Furnish closes The Coin of the Islamic Realm with a summation of lessons learned from the Ottoman experience to deal with fundamentalist and apocalyptic insurgencies in the Islamic world: be willing to take the kinetic fight to the enemy, interdict outside support, deny the use of safe havens, capture or kill charismatic insurgent leaders (especially Mahdists) enlist respected Muslim religious leaders to condemn the theological distortions, errors and crimes of the terrorists or guerillas. Sound advice, but difficult to do when US policymakers want to fight limited wars with unlimited objectives in far away lands without expending political capital against enemies they seldom have the courage to describe honestly in public. Hopefully when facing the next ISIS or al Qaida they will take Furnish’s advice to heart.
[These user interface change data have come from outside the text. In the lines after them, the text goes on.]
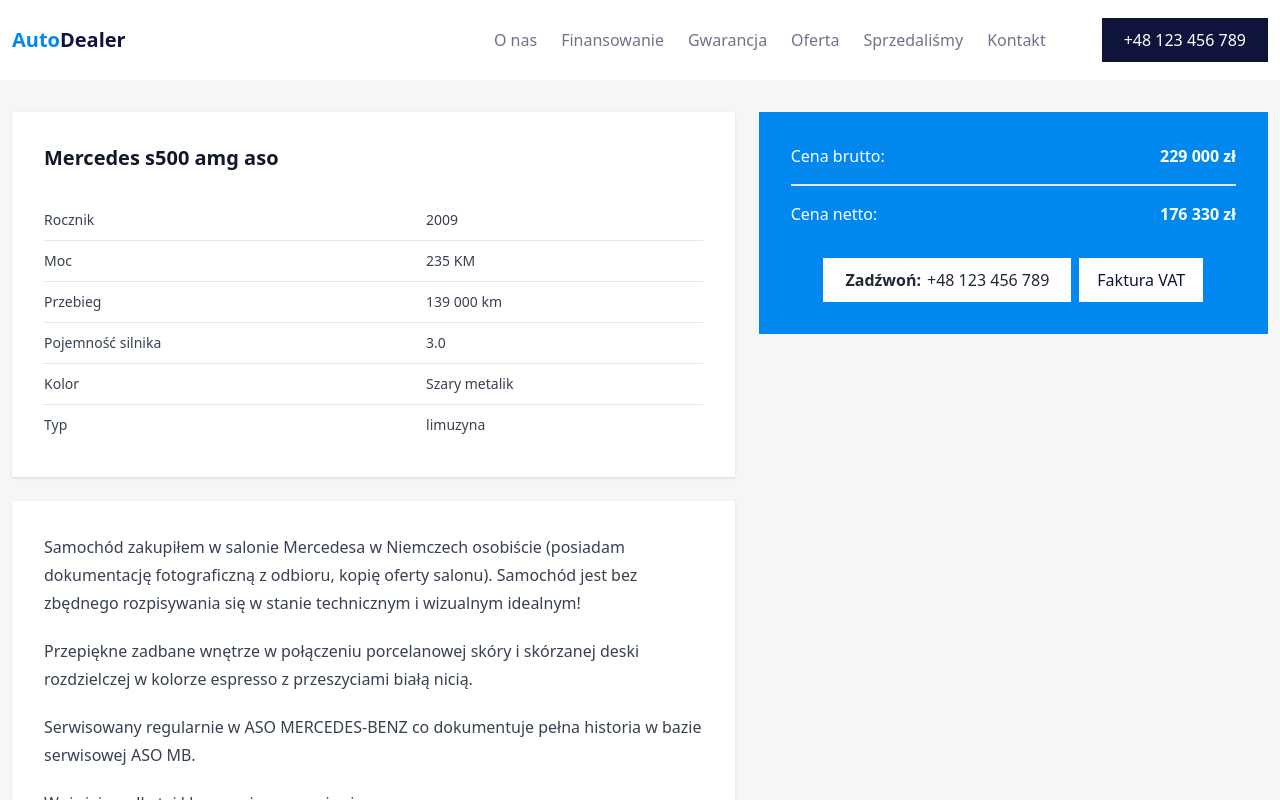
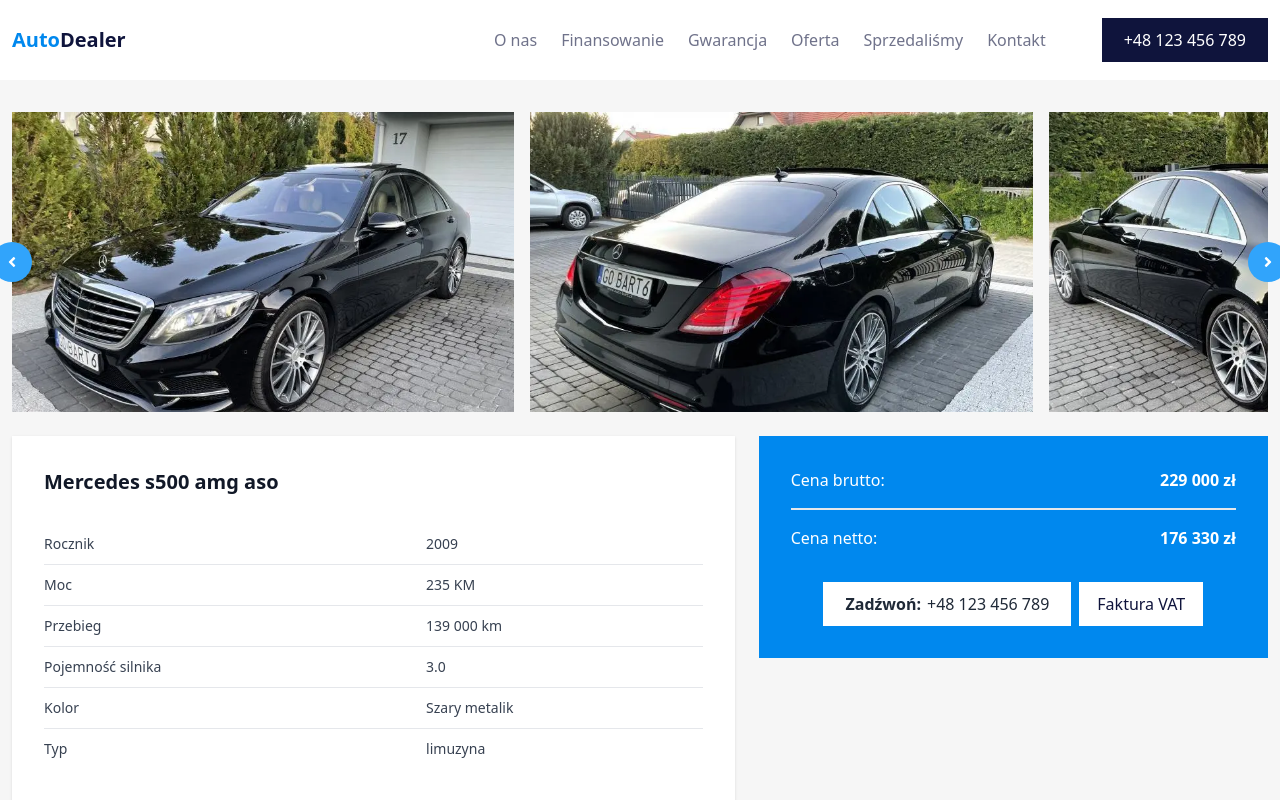
Before and after one commit to grzegorzpokorski/autodealer, a Next.js app: page /oferta/0 in a window 1280 px wide. Shown: the top 800 px of the page. Built offline with nearby package versions, Linux system fonts and the light colour scheme.

Commit message:
feat: add sketch of slider

```diff
--- /dev/null
+++ b/src/components/molecules/Slider/Slider.tsx
@@ -0,0 +1,54 @@
+import Image from "next/image";
+import { FaAngleLeft } from "react-icons/fa";
+import { twMerge } from "tailwind-merge";
+
+type Props = {
+  images: {
+    src: string;
+    width: number;
+    height: number;
+    alt: string;
+  }[];
+};
+
+export const Slider = ({ images }: Props) => {
+  return (
+    <div className="relative">
+      <ul className="overflow-x-scroll flex flex-row gap-4 scroll-smooth snap-mandatory snap-x">
+        {images.map((image) => (
+          <li
+            key={image.src}
+            className="min-w-[100%] md:min-w-[40%] min-h-[300px] bg-blue-500 h-64 flex flex-col items-center justify-center text-white font-bold text-2xl overflow-hidden object-cover object-center snap-x snap-start"
+            data-role="slide"
+          >
+            <Image
+              src={image.src}
+              alt={image.alt}
+              width={image.width}
+              height={image.height}
+              className="scale-105"
+            />
+          </li>
+        ))}
+      </ul>
+      <button
+        className={twMerge(
+          "w-10 h-10 bg-primary hover:bg-primary-dark focus:bg-primary-dark text-white flex flex-col items-center justify-center rounded-full transition-colors",
+          "absolute top-1/2 -translate-y-1/2 left-4 md:-left-5",
+        )}
+      >
+        <FaAngleLeft />
+        <span className="sr-only">poprzednie zdjęcie</span>
+      </button>
+      <button
+        className={twMerge(
+          "w-10 h-10 bg-primary hover:bg-primary-dark focus:bg-primary-dark text-white flex flex-col items-center justify-center rounded-full transition-colors",
+          "absolute top-1/2 -translate-y-1/2 right-4 md:-right-5",
+        )}
+      >
+        <FaAngleLeft className="rotate-180" />
+        <span className="sr-only">następne zdjęcie</span>
+      </button>
+    </div>
+  );
+};
--- a/src/components/templates/SinglePage/SinglePage.tsx
+++ b/src/components/templates/SinglePage/SinglePage.tsx
@@ -2,6 +2,7 @@
 import { Heading } from "@/components/atoms/Heading/Heading";
 import { Link } from "@/components/atoms/Link/Link";
 import { Main } from "@/components/molecules/Main/Main";
+import { Slider } from "@/components/molecules/Slider/Slider";
 import { formatCurrency } from "@/utils/formatCurrency";
 import { twMerge } from "tailwind-merge";
 
@@ -22,6 +23,12 @@
     }[];
     price: number;
     link: string;
+    gallery: {
+      src: string;
+      width: number;
+      height: number;
+      alt: string;
+    }[];
   };
 };
 
@@ -31,6 +38,9 @@
       <Main>
         <Container>
           <article className="grid grid-cols-12 gap-3 md:gap-6 py-8">
+            <div className="col-span-12">
+              <Slider images={offer.gallery} />
+            </div>
             <div className="col-span-12 md:col-span-7 flex flex-col gap-3 md:gap-6 order-2 md:order-1">
               <header
                 className="p-8 bg-white shadow prose max-w-none"
--- a/src/data/offers.json
+++ b/src/data/offers.json
@@ -18,7 +18,75 @@
       { "label": "Typ", "value": "limuzyna" }
     ],
     "price": 229000,
-    "link": "/oferta/0"
+    "link": "/oferta/0",
+    "gallery": [
+      {
+        "src": "/offer/0/1.webp",
+        "width": 800,
+        "height": 600,
+        "alt": "Mercedes s500 amg aso"
+      },
+      {
+        "src": "/offer/0/2.webp",
+        "width": 800,
+        "height": 600,
+        "alt": "Mercedes s500 amg aso"
+      },
+      {
+        "src": "/offer/0/3.webp",
+        "width": 800,
+        "height": 600,
+        "alt": "Mercedes s500 amg aso"
+      },
+      {
+        "src": "/offer/0/4.webp",
+        "width": 800,
+        "height": 600,
+        "alt": "Mercedes s500 amg aso"
+      },
+      {
+        "src": "/offer/0/5.webp",
+        "width": 800,
+        "height": 600,
+        "alt": "Mercedes s500 amg aso"
+      },
+      {
+        "src": "/offer/0/6.webp",
+        "width": 800,
+        "height": 600,
+        "alt": "Mercedes s500 amg aso"
+      },
+      {
+        "src": "/offer/0/7.webp",
+        "width": 800,
+        "height": 600,
+        "alt": "Mercedes s500 amg aso"
+      },
+      {
+        "src": "/offer/0/8.webp",
+        "width": 800,
+        "height": 600,
+        "alt": "Mercedes s500 amg aso"
+      },
+      {
+        "src": "/offer/0/9.webp",
+        "width": 800,
+        "height": 600,
+        "alt": "Mercedes s500 amg aso"
+      },
+      {
+        "src": "/offer/0/10.webp",
+        "width": 800,
+        "height": 600,
+        "alt": "Mercedes s500 amg aso"
+      },
+      {
+        "src": "/offer/0/11.webp",
+        "width": 800,
+        "height": 600,
+        "alt": "Mercedes s500 amg aso"
+      }
+    ]
   },
   {
     "id": "1",
@@ -39,7 +107,75 @@
       { "label": "Typ", "value": "limuzyna" }
     ],
     "price": 56400,
-    "link": "/oferta/1"
+    "link": "/oferta/1",
+    "gallery": [
+      {
+        "src": "/offer/0/1.webp",
+        "width": 800,
+        "height": 600,
+        "alt": "Mercedes s500 amg aso"
+      },
+      {
+        "src": "/offer/0/2.webp",
+        "width": 800,
+        "height": 600,
+        "alt": "Mercedes s500 amg aso"
+      },
+      {
+        "src": "/offer/0/3.webp",
+        "width": 800,
+        "height": 600,
+        "alt": "Mercedes s500 amg aso"
+      },
+      {
+        "src": "/offer/0/4.webp",
+        "width": 800,
+        "height": 600,
+        "alt": "Mercedes s500 amg aso"
+      },
+      {
+        "src": "/offer/0/5.webp",
+        "width": 800,
+        "height": 600,
+        "alt": "Mercedes s500 amg aso"
+      },
+      {
+        "src": "/offer/0/6.webp",
+        "width": 800,
+        "height": 600,
+        "alt": "Mercedes s500 amg aso"
+      },
+      {
+        "src": "/offer/0/7.webp",
+        "width": 800,
+        "height": 600,
+        "alt": "Mercedes s500 amg aso"
+      },
+      {
+        "src": "/offer/0/8.webp",
+        "width": 800,
+        "height": 600,
+        "alt": "Mercedes s500 amg aso"
+      },
+      {
+        "src": "/offer/0/9.webp",
+        "width": 800,
+        "height": 600,
+        "alt": "Mercedes s500 amg aso"
+      },
+      {
+        "src": "/offer/0/10.webp",
+        "width": 800,
+        "height": 600,
+        "alt": "Mercedes s500 amg aso"
+      },
+      {
+        "src": "/offer/0/11.webp",
+        "width": 800,
+        "height": 600,
+        "alt": "Mercedes s500 amg aso"
+      }
+    ]
   },
   {
     "id": "2",
@@ -60,6 +196,74 @@
       { "label": "Typ", "value": "limuzyna" }
     ],
     "price": 419000,
-    "link": "/oferta/2"
+    "link": "/oferta/2",
+    "gallery": [
+      {
+        "src": "/offer/0/1.webp",
+        "width": 800,
+        "height": 600,
+        "alt": "Mercedes s500 amg aso"
+      },
+      {
+        "src": "/offer/0/2.webp",
+        "width": 800,
+        "height": 600,
+        "alt": "Mercedes s500 amg aso"
+      },
+      {
+        "src": "/offer/0/3.webp",
+        "width": 800,
+        "height": 600,
+        "alt": "Mercedes s500 amg aso"
+      },
+      {
+        "src": "/offer/0/4.webp",
+        "width": 800,
+        "height": 600,
+        "alt": "Mercedes s500 amg aso"
+      },
+      {
+        "src": "/offer/0/5.webp",
+        "width": 800,
+        "height": 600,
+        "alt": "Mercedes s500 amg aso"
+      },
+      {
+        "src": "/offer/0/6.webp",
+        "width": 800,
+        "height": 600,
+        "alt": "Mercedes s500 amg aso"
+      },
+      {
+        "src": "/offer/0/7.webp",
+        "width": 800,
+        "height": 600,
+        "alt": "Mercedes s500 amg aso"
+      },
+      {
+        "src": "/offer/0/8.webp",
+        "width": 800,
+        "height": 600,
+        "alt": "Mercedes s500 amg aso"
+      },
+      {
+        "src": "/offer/0/9.webp",
+        "width": 800,
+        "height": 600,
+        "alt": "Mercedes s500 amg aso"
+      },
+      {
+        "src": "/offer/0/10.webp",
+        "width": 800,
+        "height": 600,
+        "alt": "Mercedes s500 amg aso"
+      },
+      {
+        "src": "/offer/0/11.webp",
+        "width": 800,
+        "height": 600,
+        "alt": "Mercedes s500 amg aso"
+      }
+    ]
   }
 ]
```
The Coin of the Islamic Realm by Timothy Furnish fills an important gap in COIN literature and is particularly helpful for laymen to get a fast understanding of the theological fracture points within the Islamic world that crystallized into political upheaval and armed rebellion against central authority. I for example, learned much about Zaydi Fivers and the Ottoman Turk relationship with Sufi orders that were previously unknown to me as well as the historical nuances of Islam as practiced in the world’s last great multinational Muslim empire. What stood out from Furnish’s highly contextual take is how deeply rooted America’s policy challenges with irregular violence in the greater Middle-East are as well as how difficult it is for our politicians and generals to profit from lessons learned many times, often painfully, by others.